"The future of the Iraqi people should not be mortgaged to the enormous burden of debt incurred to enrich Saddam Hussein's regime," Bush said in a written statement.
The Iraqi Governing Council immediately welcomed the announcement and said reducing Iraq's debt is critical to its political transition.
The White House said Baker's experience as secretary of state and as treasury secretary -- as well as his personal relationships with key world leaders and diplomats -- made him an ideal choice for the delicate effort.
Baker is a longtime Bush family associate, and served as secretary of state in the administration of President George H.W. Bush, the current president's father. He was a Bush campaign point person during the 2000 presidential election recount in Florida.
Baker will travel extensively in the new post, which is a volunteer position. He will maintain his home in Houston but also have access to office space at the White House complex when necessary, the White House said.
"Secretary Baker will report directly to me and will lead an effort to work with the world's governments at the highest levels, with international organizations and with the Iraqis in seeking the restructuring and reduction of Iraq's official debt," Bush said in the statement released by the White House.

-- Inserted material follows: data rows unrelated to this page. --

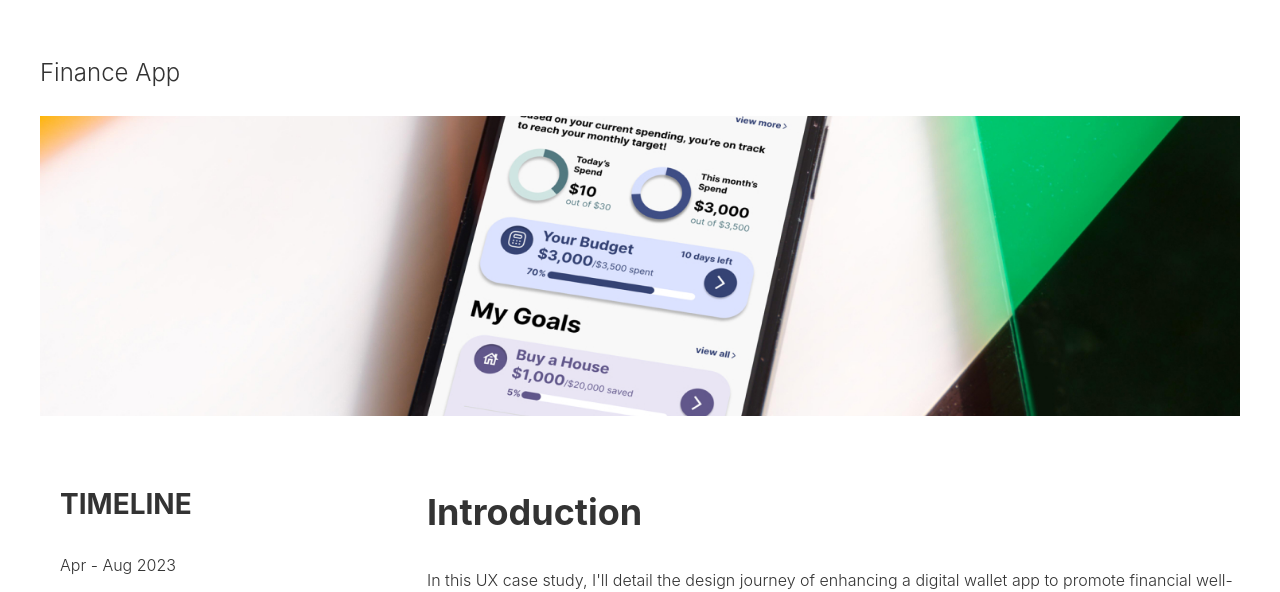
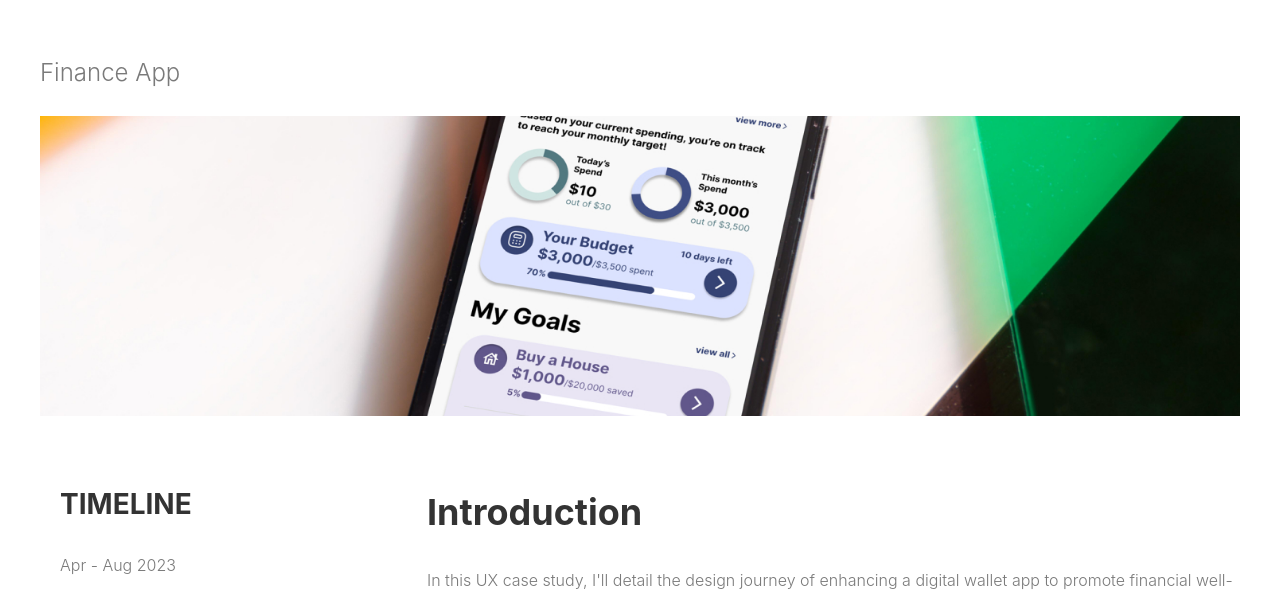
Before and after one commit to bennyloges/porftolio-website, a plain HTML site: page plutopay.html in a window 1280 px wide. Shown: the part 218-810 px from the top of the page. Drawn offline with nearby package versions, Linux system fonts and the light colour scheme.

Commit message:
Update portfolio pages text color

```diff
--- a/css/style.css
+++ b/css/style.css
@@ -132,7 +132,7 @@ nav > ul > li > a {
 .hero-details {
     justify-content: center;
 }
-.hero-details p, .project-text p, #about-section p, #contact-section .contact-header p {
+.hero-details p, .project-text p, #about-section p, #contact-section .contact-header p, #plutopay p, #webdesign p {
 	color:  rgb(122, 122, 122);
 }
 
```
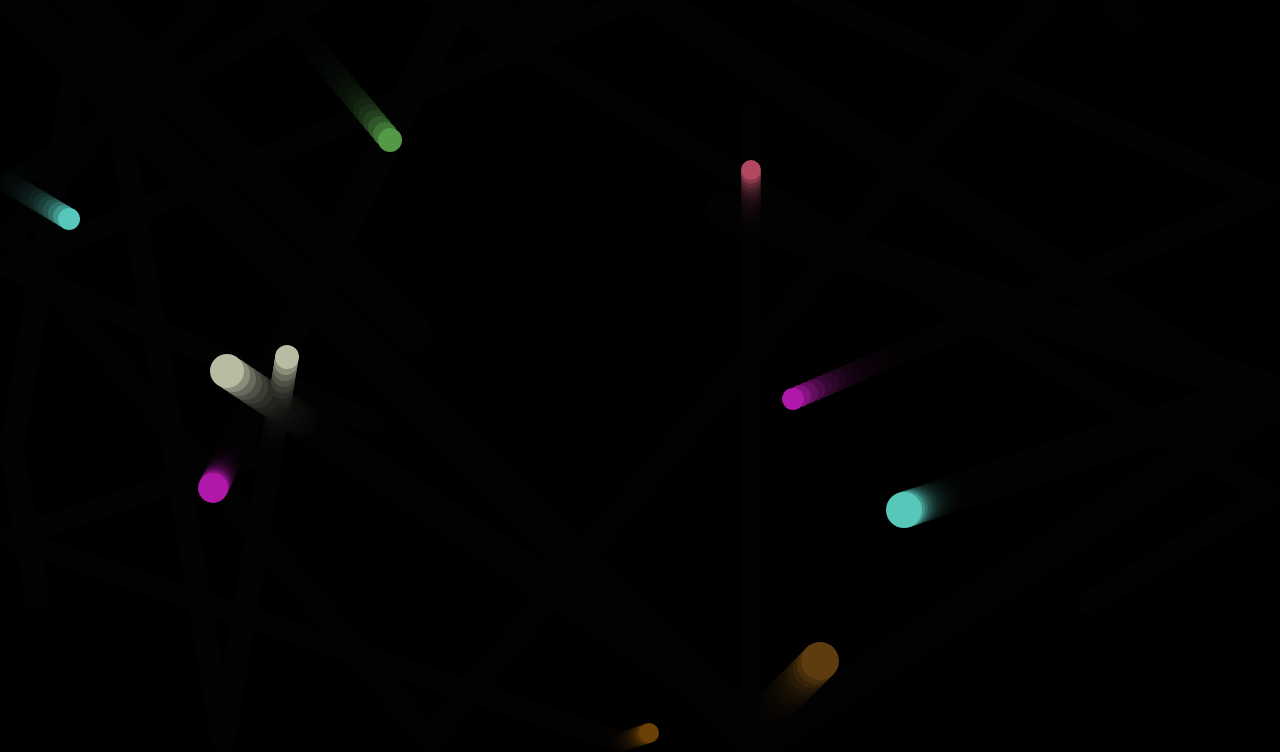
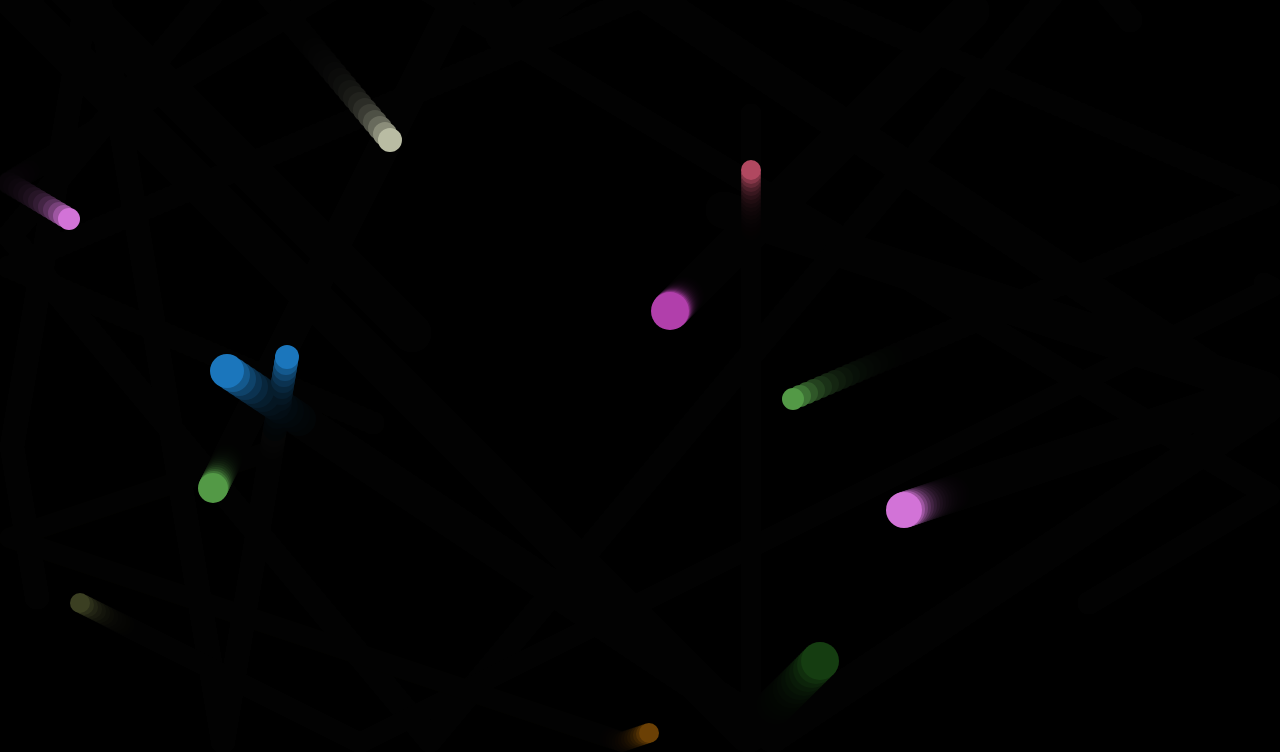
Before and after one commit to zzzz1004/zzzz, a plain HTML site: page index.html in a window 1280 px wide. Shown: the part 48-804 px from the top of the page. Drawn offline with Linux system fonts and the light colour scheme.

Commit message:
Add files via upload

```diff
--- a/index.html
+++ b/index.html
@@ -103,10 +103,14 @@
             const distance = Math.sqrt(dx * dx + dy * dy);
 
             if (distance < this.size + balls[j].size) {
-                if (this.color !== balls[j].color) {
+              if (collisionStates[this.index] !== collisionStates[j]) {
                 balls[j].color = this.color = randomColor();
                 collisionCounter++;
                 updateCollisionCounterDisplay();
+
+                // 记录碰撞次序
+                collisionStates[this.index] = collisionCounter;
+                collisionStates[j] = collisionCounter;
               }
             }
           }
@@ -115,8 +119,9 @@
 
       let balls = [];
       let collisionCounter = 0;
+      let collisionStates = [];
 
-      while (balls.length < 10) {
+      while (balls.length < 12) {
         const size = random(10, 20);
         let ball = new Ball(
           random(0 + size, width - size),
@@ -126,7 +131,9 @@
           randomColor(),
           size,
         );
+        ball.index = balls.length;
         balls.push(ball);
+        collisionStates.push(new Array(balls.length).fill(0));
       }
 
       function updateCollisionCounterDisplay() {
```
Lines whose indentation alone changed are shown as unchanged.
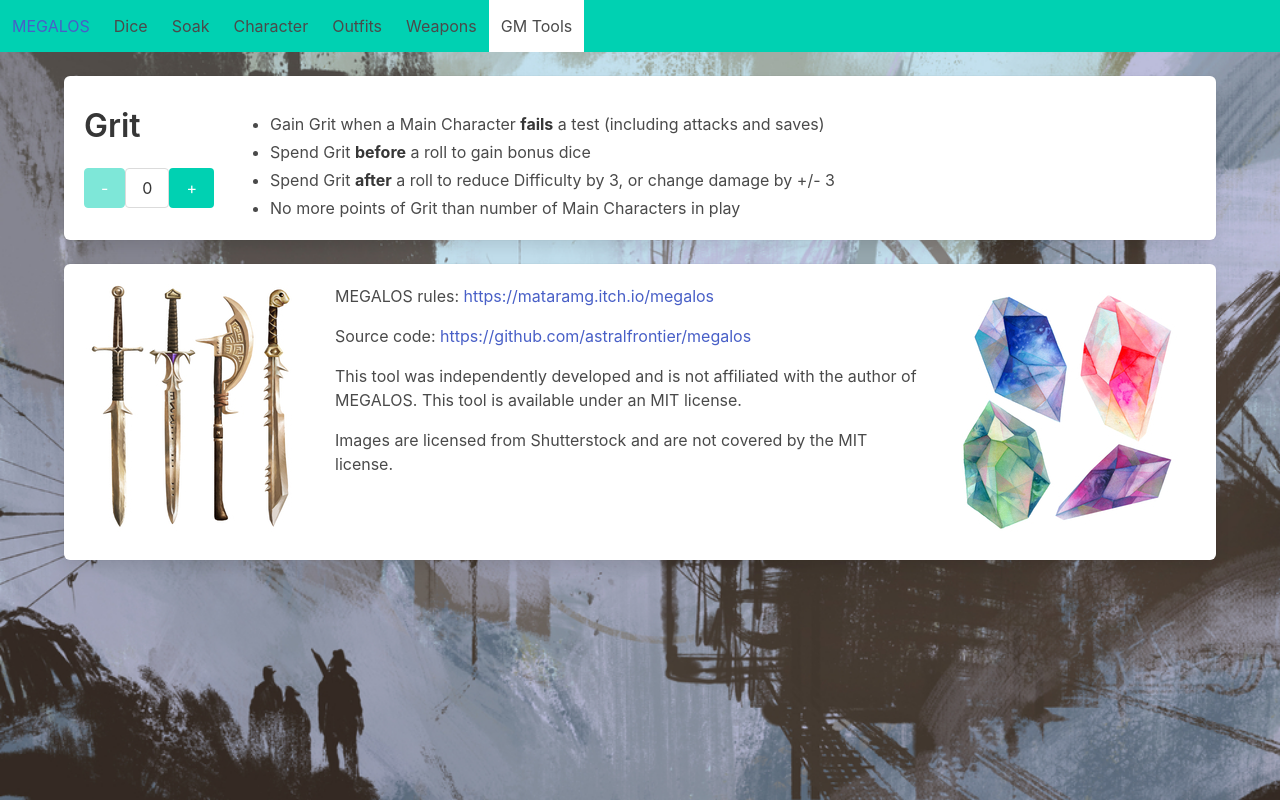
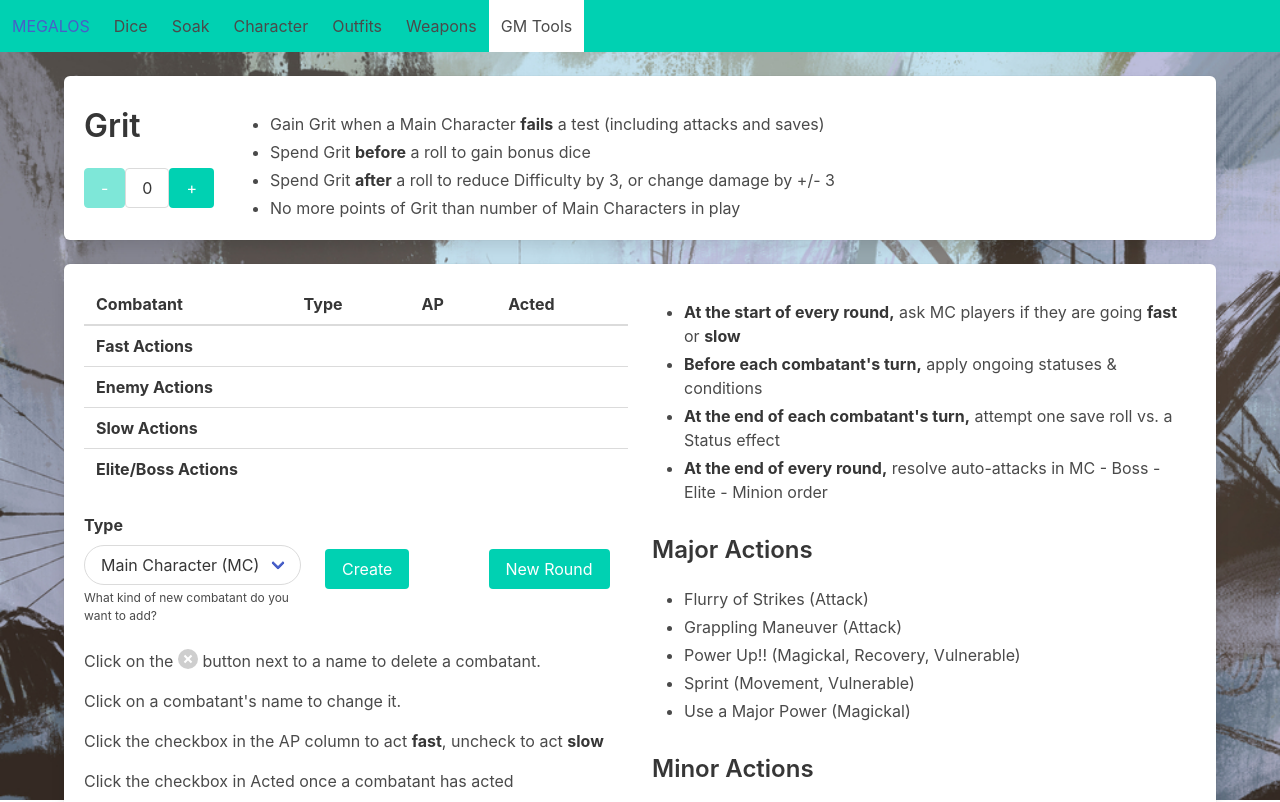
Before and after one commit to astralfrontier/megalos, a React (Vite) app: page /gm in a window 1280 px wide. Shown: the top 802 px of the page. Built offline with nearby package versions, Linux system fonts and the light colour scheme; the HTML template or start-up script is replaced by a standard one.

Commit message:
Add initiative tracker

```diff
--- a/src/GmPage.tsx
+++ b/src/GmPage.tsx
@@ -1,7 +1,189 @@
-import React, { useState } from 'react'
+import { always, append, assoc, assocPath, dropLast, filter, flatten, join, map, remove, repeat, uniq } from 'ramda'
+import React, { useEffect, useState } from 'react'
+
+import GenericInput from './GenericInput'
+
+enum CombatantType {
+  MC = 'MC',
+  ELITE = 'Elite',
+  BOSS = 'Boss',
+  MINION = 'Minion',
+}
+
+interface Combatant {
+  name: string
+  type: CombatantType
+  // Only used for MCs
+  fast: boolean
+  ap: number
+  acted: boolean
+  conditions: string[]
+}
+
+interface InitiativePartitionProps {
+  partition: Combatant[]
+  idx: number
+  updateCombatant: (
+    idx: number,
+    cidx: number,
+    field: string,
+    value: any
+  ) => void
+  deleteCombatant: (idx: number, cidx: number) => void
+}
+
+// Element 0 is fast MCs
+// Element 1 is enemies
+// Element 2 is slow MCs
+// Element 3 is boss/elite enemies
+const initiativeSortingRules = [
+  filter(
+    (combatant: Combatant) =>
+      combatant.type == CombatantType.MC && combatant.fast
+  ),
+  filter((combatant: Combatant) => combatant.type != CombatantType.MC),
+  filter(
+    (combatant: Combatant) =>
+      combatant.type == CombatantType.MC && !combatant.fast
+  ),
+  filter(
+    (combatant: Combatant) =>
+      combatant.type == CombatantType.BOSS ||
+      combatant.type == CombatantType.ELITE
+  ),
+]
+
+const startingAp = [
+  always(2),
+  always(2),
+  always(3),
+  (combatant: Combatant) => (combatant.type == CombatantType.BOSS ? 2 : 1),
+]
+
+const partitionLabels = [
+  'Fast Actions',
+  'Enemy Actions',
+  'Slow Actions',
+  'Elite/Boss Actions',
+]
+
+// Given an unsorted list of combatants, return the
+function initializeRound(combatants: Combatant[]): Combatant[][] {
+  const actedCombatants = combatants.map(assoc('acted', false))
+  const bucketedCombatants = map(
+    (filterRule) => filterRule(actedCombatants),
+    initiativeSortingRules
+  )
+  return bucketedCombatants.map((partition, idx) =>
+    map(
+      (combatant) => assoc('ap', startingAp[idx](combatant), combatant),
+      partition
+    )
+  )
+}
+
+function InitiativePartition(props: InitiativePartitionProps) {
+  const { partition, idx, updateCombatant, deleteCombatant } = props
+
+  return (
+    <>
+      <tr>
+        <td colSpan={4}>
+          <strong>{partitionLabels[idx]}</strong>
+        </td>
+      </tr>
+      {partition.map((combatant, cidx) => (
+        <tr>
+          <td>
+            <button
+              className="delete"
+              onClick={() => deleteCombatant(idx, cidx)}
+            ></button>
+            <span
+              onClick={() => {
+                const newName = prompt('New combatant name', combatant.name)
+                if (newName) {
+                  updateCombatant(idx, cidx, 'name', newName)
+                }
+              }}
+            >
+              {combatant.name}
+            </span>
+          </td>
+          <td>{combatant.type}</td>
+          <td>
+            <input
+              type={'checkbox'}
+              checked={combatant.fast}
+              onChange={(event) =>
+                updateCombatant(idx, cidx, 'fast', event.currentTarget.checked)
+              }
+              disabled={combatant.type != CombatantType.MC}
+            />
+            {join('', repeat('◆', combatant.ap))}◇
+          </td>
+          <td>
+            <input
+              type={'checkbox'}
+              checked={combatant.acted}
+              onChange={(event) =>
+                updateCombatant(idx, cidx, 'acted', event.currentTarget.checked)
+              }
+            />
+          </td>
+        </tr>
+      ))}
+    </>
+  )
+}
 
 function GmPage() {
   const [grit, setGrit] = useState<number>(0)
+  const [initiativeOrder, setInitiativeOrder] = useState<Combatant[][]>([
+    [],
+    [],
+    [],
+    [],
+  ])
+  const [newCombatantType, setNewCombatantType] = useState<CombatantType>(
+    CombatantType.MC
+  )
+
+  function onClickInitializeRound(_event) {
+    // Skip the bonus enemy round and see who our combatants are
+    const combatants = flatten(dropLast(1, initiativeOrder))
+    setInitiativeOrder(initializeRound(combatants))
+  }
+
+  function updateCombatant(
+    idx: number,
+    cidx: number,
+    field: string,
+    value: any
+  ) {
+    const newState = assocPath([idx, cidx, field], value, initiativeOrder)
+    setInitiativeOrder(newState)
+  }
+
+  function deleteCombatant(idx: number, cidx: number) {
+    const newPartition = remove(cidx, 1, initiativeOrder[idx])
+    const newState = assocPath([idx], newPartition, initiativeOrder)
+    setInitiativeOrder(newState)
+  }
+
+  function createCombatant() {
+    const partition = newCombatantType == CombatantType.MC ? 0 : 1
+    const newCombatant: Combatant = {
+      name: 'New Combatant',
+      type: newCombatantType,
+      fast: false,
+      acted: true,
+      ap: 0,
+      conditions: [],
+    }
+    const newPartition = append(newCombatant, initiativeOrder[partition])
+    setInitiativeOrder(assocPath([partition], newPartition, initiativeOrder))
+  }
 
   return (
     <>
@@ -48,6 +230,120 @@ function GmPage() {
           </div>
         </div>
       </div>
+      <div className="box block">
+        <div className="columns">
+          <div className="column">
+            <table className="table is-fullwidth">
+              <thead>
+                <tr>
+                  <th>Combatant</th>
+                  <th>Type</th>
+                  <th>AP</th>
+                  <th>Acted</th>
+                </tr>
+              </thead>
+              <tbody>
+                {initiativeOrder.map((partition, idx) => (
+                  <InitiativePartition
+                    partition={partition}
+                    idx={idx}
+                    updateCombatant={updateCombatant}
+                    deleteCombatant={deleteCombatant}
+                  />
+                ))}
+              </tbody>
+            </table>
+            <div className="columns is-vcentered">
+              <div className="column">
+                <GenericInput
+                  label="Type"
+                  help="What kind of new combatant do you want to add?"
+                >
+                  <select
+                    className="select"
+                    value={newCombatantType}
+                    onChange={(event) =>
+                      setNewCombatantType(
+                        event.currentTarget.value as CombatantType
+                      )
+                    }
+                  >
+                    <option value={CombatantType.MC}>
+                      Main Character (MC)
+                    </option>
+                    <option value={CombatantType.MINION}>Minion</option>
+                    <option value={CombatantType.ELITE}>Elite</option>
+                    <option value={CombatantType.BOSS}>Boss</option>
+                  </select>
+                </GenericInput>
+              </div>
+              <div className="column">
+                <button
+                  className="button is-primary"
+                  onClick={() => createCombatant()}
+                >
+                  Create
+                </button>
+              </div>
+              <div className="column">
+                <button
+                  className="button is-primary"
+                  onClick={onClickInitializeRound}
+                >
+                  New Round
+                </button>
+              </div>
+            </div>
+            <div className='content'>
+              <p>Click on the <button className='delete'></button> button next to a name to delete a combatant.</p>
+              <p>Click on a combatant's name to change it.</p>
+              <p>Click the checkbox in the AP column to act <strong>fast</strong>, uncheck to act <strong>slow</strong></p>
+              <p>Click the checkbox in Acted once a combatant has acted</p>
+            </div>
+          </div>
+          <div className="column">
+            <div className="content">
+              <ul>
+                <li>
+                  <strong>At the start of every round,</strong> ask MC players
+                  if they are going <strong>fast</strong> or{' '}
+                  <strong>slow</strong>
+                </li>
+                <li>
+                  <strong>Before each combatant's turn,</strong> apply ongoing
+                  statuses & conditions
+                </li>
+                <li>
+                  <strong>At the end of each combatant's turn,</strong> attempt
+                  one save roll vs. a Status effect
+                </li>
+                <li>
+                  <strong>At the end of every round,</strong> resolve
+                  auto-attacks in MC - Boss - Elite - Minion order
+                </li>
+              </ul>
+              <h3 className="title">Major Actions</h3>
+              <ul>
+                <li>Flurry of Strikes (Attack)</li>
+                <li>Grappling Maneuver (Attack)</li>
+                <li>Power Up!! (Magickal, Recovery, Vulnerable)</li>
+                <li>Sprint (Movement, Vulnerable)</li>
+                <li>Use a Major Power (Magickal)</li>
+              </ul>
+              <h3 className="title">Minor Actions</h3>
+              <ul>
+                <li>Charging! (Magickal)</li>
+                <li>Dash (Movement)</li>
+                <li>Interact (Vulnerable)</li>
+                <li>Strike (Attack)</li>
+                <li>Take Cover (Movement)</li>
+                <li>Use an Inventory Item (Inventory, Vulnerable)</li>
+                <li>Use a Minor Power (Magaickal)</li>
+              </ul>
+            </div>
+          </div>
+        </div>
+      </div>
     </>
   )
 }
```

"This debt endangers Iraq's long-term prospects for political health and economic prosperity. The issue of Iraq's debt must be resolved in a manner that is fair and does not unjustly burden a struggling nation at its moment of hope and promise," he said.